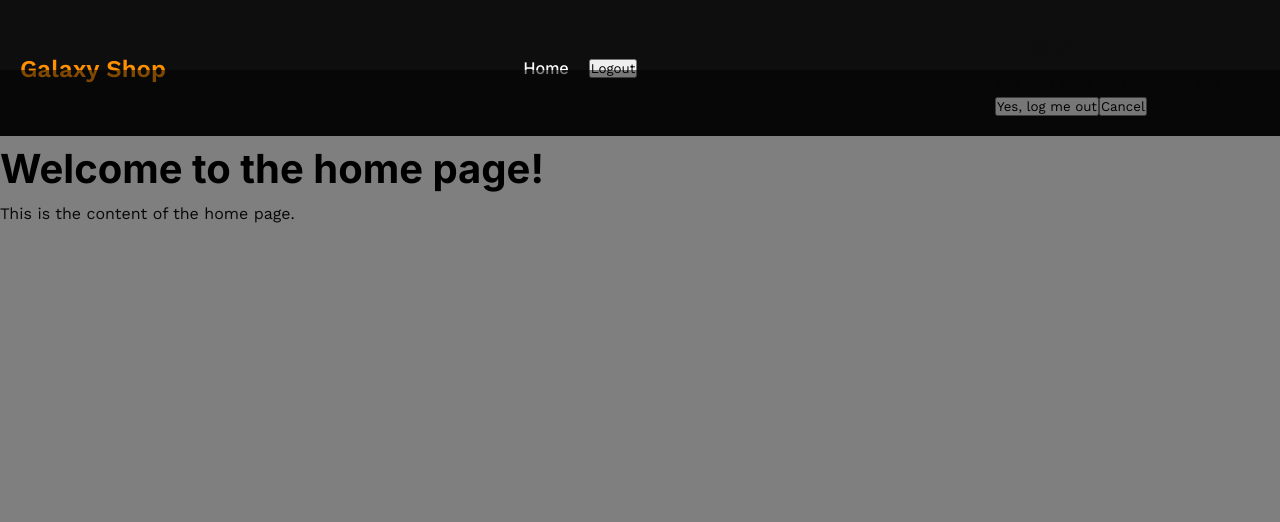
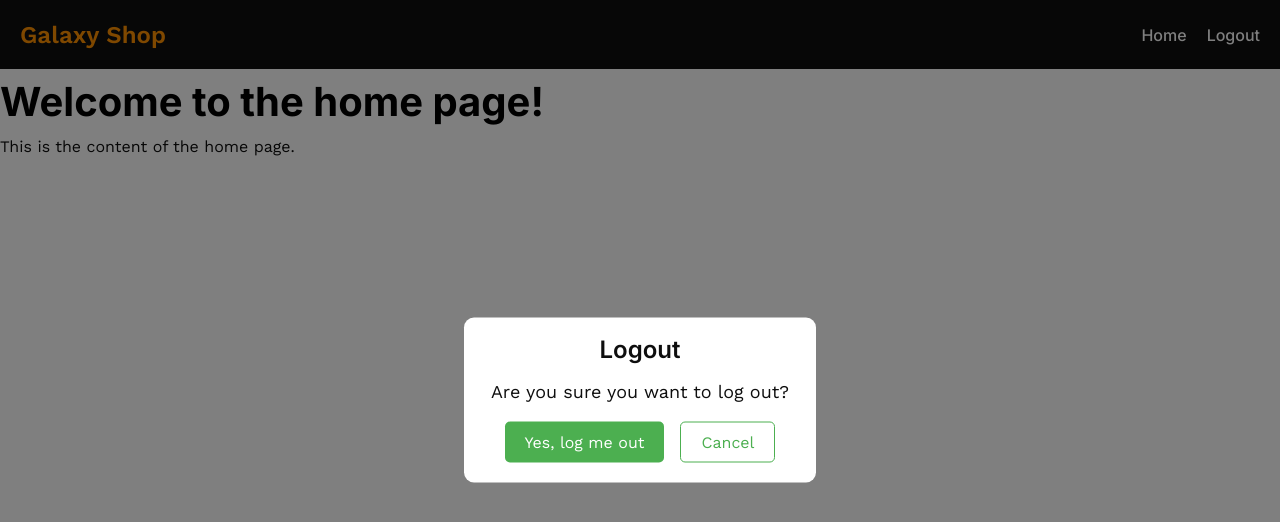
Before and after one commit to Lilianada/GalaxyShop, a Vue app: page / in a window 1280 px wide. Both pictures are taken after a click on the button "Logout". Shown: the top 522 px of the page. Built offline with nearby package versions, Linux system fonts and the light colour scheme.

Commit message:
Logout redirects to login page onclick

```diff
--- a/src/components/HeaderComponent.vue
+++ b/src/components/HeaderComponent.vue
@@ -6,15 +6,23 @@
     <nav>
       <ul>
         <li><router-link to="/">Home</router-link></li>
-        <li><button @click="showLogoutModal = true">Logout</button></li>
+        <li>
+          <button @click="showLogoutModal = true" class="logoutBtn">
+            Logout
+          </button>
+        </li>
       </ul>
     </nav>
-    <logout-modal :show="showLogoutModal" @close="showLogoutModal = false" @logout="onLogout"></logout-modal>
   </header>
+    <logout-modal
+      :show="showLogoutModal"
+      @close="showLogoutModal = false"
+      @logout="onLogout"
+    ></logout-modal>
 </template>
 
 <script>
-import LogoutModal from './LogoutModal.vue';
+import LogoutModal from "./LogoutModal.vue";
 
 export default {
   components: {
@@ -28,19 +36,18 @@ export default {
 };
 </script>
 
-  <style scoped>
+<style scoped lang="scss">
 header {
   display: flex;
   justify-content: space-between;
   align-items: center;
   padding: 20px;
   background-color: #0e0e0e;
-    color: #ff9100;
-  }
   .logo {
     font-size: 24px;
     font-weight: bold;
-    font-family: 'Inter', sans-serif;
+    font-family: "Inter", sans-serif;
+    color: #ff9100;
   }
 
   nav ul {
@@ -48,21 +55,38 @@ export default {
     list-style: none;
     margin: 0;
     padding: 0;
-  }
-  nav li {
+
+     li {
       margin-right: 20px;
-  }
-  nav li:last-child {
+
+      &:last-child {
         margin-right: 0;
       }
-  nav a {
-    color: white;
+
+      a {
+        color: #fff;
         text-decoration: none;
         font-weight: 500;
         font-size: 16px;
-    font-family: 'Inter', sans-serif;
-  }
-  nav a:hover {
+        font-family: "Inter", sans-serif;
+
+        &:hover {
           text-decoration: underline;
         }
+      }
+
+      .logoutBtn{
+        background: none;
+        border: none;
+        color: #fff;
+        font-weight: 500;
+        font-size: 16px;
+        font-family: "Inter", sans-serif;
+        &:hover {
+          text-decoration: underline;
+        }
+      }
+    }
+  }
+}
 </style>
--- a/src/components/LogoutModal.vue
+++ b/src/components/LogoutModal.vue
@@ -9,7 +9,7 @@
         <p>Are you sure you want to log out?</p>
       </div>
       <div class="modal-footer">
-        <button class="btn btn-primary" @click="$emit('logout')">
+        <button class="btn btn-primary" @click="handleLogout">
           Yes, log me out
         </button>
         <button class="btn btn-secondary" @click="$emit('close')">
@@ -28,20 +28,28 @@ export default {
       required: true,
     },
   },
+  methods: {
+    handleLogout() {
+      // Perform logout actions here
+      // ...
+
+      // Redirect to login page
+      this.$router.push("/login");
+    },
+  },
 };
 </script>
 
 <style scoped lang="scss">
 .modal-overlay {
   position: fixed;
-  top: 70px; /* aligns the modal with the header */
+  top: 0px;
   left: 0;
   width: 100%;
-  height: calc(
-    100% - 70px
-  ); /* subtracts the header height from the modal height */
+  height: 100%;
   background-color: rgba(0, 0, 0, 0.5);
   z-index: 999;
+}
   .modal {
     position: fixed;
     top: 50%;
@@ -62,11 +70,11 @@ export default {
       justify-content: space-between;
       align-items: center;
       margin-bottom: 10px;
-    }
 
-    .modal-header h3 {
+      h3 {
         margin: 0;
         line-height: 24px;
+      }
     }
 
     .modal-body p {
@@ -78,13 +86,8 @@ export default {
       display: flex;
       justify-content: flex-end;
       margin-top: 10px;
-    }
-
-    .modal-footer button {
-      margin-left: 10px;
-    }
-
       .btn-primary {
+        margin-right: 16px;
         background-color: #4caf50;
         color: #fff;
         border: none;
@@ -106,5 +109,4 @@ export default {
     }
   }
 
-
 </style>
```
Lines whose indentation alone changed are shown as unchanged.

Task objective:
Set down each line of the material exactly and skip every image.

Exercise response:
Before and after one commit to Lilianada/GalaxyShop, a Vue app: page / in a window 1280 px wide. Both pictures are taken after a click on the button "Logout". Shown: the top 522 px of the page. Built offline with nearby package versions, Linux system fonts and the light colour scheme.

Commit message:
Logout redirects to login page onclick

```diff
--- a/src/components/HeaderComponent.vue
+++ b/src/components/HeaderComponent.vue
@@ -6,15 +6,23 @@
     <nav>
       <ul>
         <li><router-link to="/">Home</router-link></li>
-        <li><button @click="showLogoutModal = true">Logout</button></li>
+        <li>
+          <button @click="showLogoutModal = true" class="logoutBtn">
+            Logout
+          </button>
+        </li>
       </ul>
     </nav>
-    <logout-modal :show="showLogoutModal" @close="showLogoutModal = false" @logout="onLogout"></logout-modal>
   </header>
+    <logout-modal
+      :show="showLogoutModal"
+      @close="showLogoutModal = false"
+      @logout="onLogout"
+    ></logout-modal>
 </template>
 
 <script>
-import LogoutModal from './LogoutModal.vue';
+import LogoutModal from "./LogoutModal.vue";
 
 export default {
   components: {
@@ -28,19 +36,18 @@ export default {
 };
 </script>
 
-  <style scoped>
+<style scoped lang="scss">
 header {
   display: flex;
   justify-content: space-between;
   align-items: center;
   padding: 20px;
   background-color: #0e0e0e;
-    color: #ff9100;
-  }
   .logo {
     font-size: 24px;
     font-weight: bold;
-    font-family: 'Inter', sans-serif;
+    font-family: "Inter", sans-serif;
+    color: #ff9100;
   }
 
   nav ul {
@@ -48,21 +55,38 @@ export default {
     list-style: none;
     margin: 0;
     padding: 0;
-  }
-  nav li {
+
+     li {
       margin-right: 20px;
-  }
-  nav li:last-child {
+
+      &:last-child {
         margin-right: 0;
       }
-  nav a {
-    color: white;
+
+      a {
+        color: #fff;
         text-decoration: none;
         font-weight: 500;
         font-size: 16px;
-    font-family: 'Inter', sans-serif;
-  }
-  nav a:hover {
+        font-family: "Inter", sans-serif;
+
+        &:hover {
           text-decoration: underline;
         }
+      }
+
+      .logoutBtn{
+        background: none;
+        border: none;
+        color: #fff;
+        font-weight: 500;
+        font-size: 16px;
+        font-family: "Inter", sans-serif;
+        &:hover {
+          text-decoration: underline;
+        }
+      }
+    }
+  }
+}
 </style>
--- a/src/components/LogoutModal.vue
+++ b/src/components/LogoutModal.vue
@@ -9,7 +9,7 @@
         <p>Are you sure you want to log out?</p>
       </div>
       <div class="modal-footer">
-        <button class="btn btn-primary" @click="$emit('logout')">
+        <button class="btn btn-primary" @click="handleLogout">
           Yes, log me out
         </button>
         <button class="btn btn-secondary" @click="$emit('close')">
@@ -28,20 +28,28 @@ export default {
       required: true,
     },
   },
+  methods: {
+    handleLogout() {
+      // Perform logout actions here
+      // ...
+
+      // Redirect to login page
+      this.$router.push("/login");
+    },
+  },
 };
 </script>
 
 <style scoped lang="scss">
 .modal-overlay {
   position: fixed;
-  top: 70px; /* aligns the modal with the header */
+  top: 0px;
   left: 0;
   width: 100%;
-  height: calc(
-    100% - 70px
-  ); /* subtracts the header height from the modal height */
+  height: 100%;
   background-color: rgba(0, 0, 0, 0.5);
   z-index: 999;
+}
   .modal {
     position: fixed;
     top: 50%;
@@ -62,11 +70,11 @@ export default {
       justify-content: space-between;
       align-items: center;
       margin-bottom: 10px;
-    }
 
-    .modal-header h3 {
+      h3 {
         margin: 0;
         line-height: 24px;
+      }
     }
 
     .modal-body p {
@@ -78,13 +86,8 @@ export default {
       display: flex;
       justify-content: flex-end;
       margin-top: 10px;
-    }
-
-    .modal-footer button {
-      margin-left: 10px;
-    }
-
       .btn-primary {
+        margin-right: 16px;
         background-color: #4caf50;
         color: #fff;
         border: none;
@@ -106,5 +109,4 @@ export default {
     }
   }
 
-
 </style>
```
Lines whose indentation alone changed are shown as unchanged.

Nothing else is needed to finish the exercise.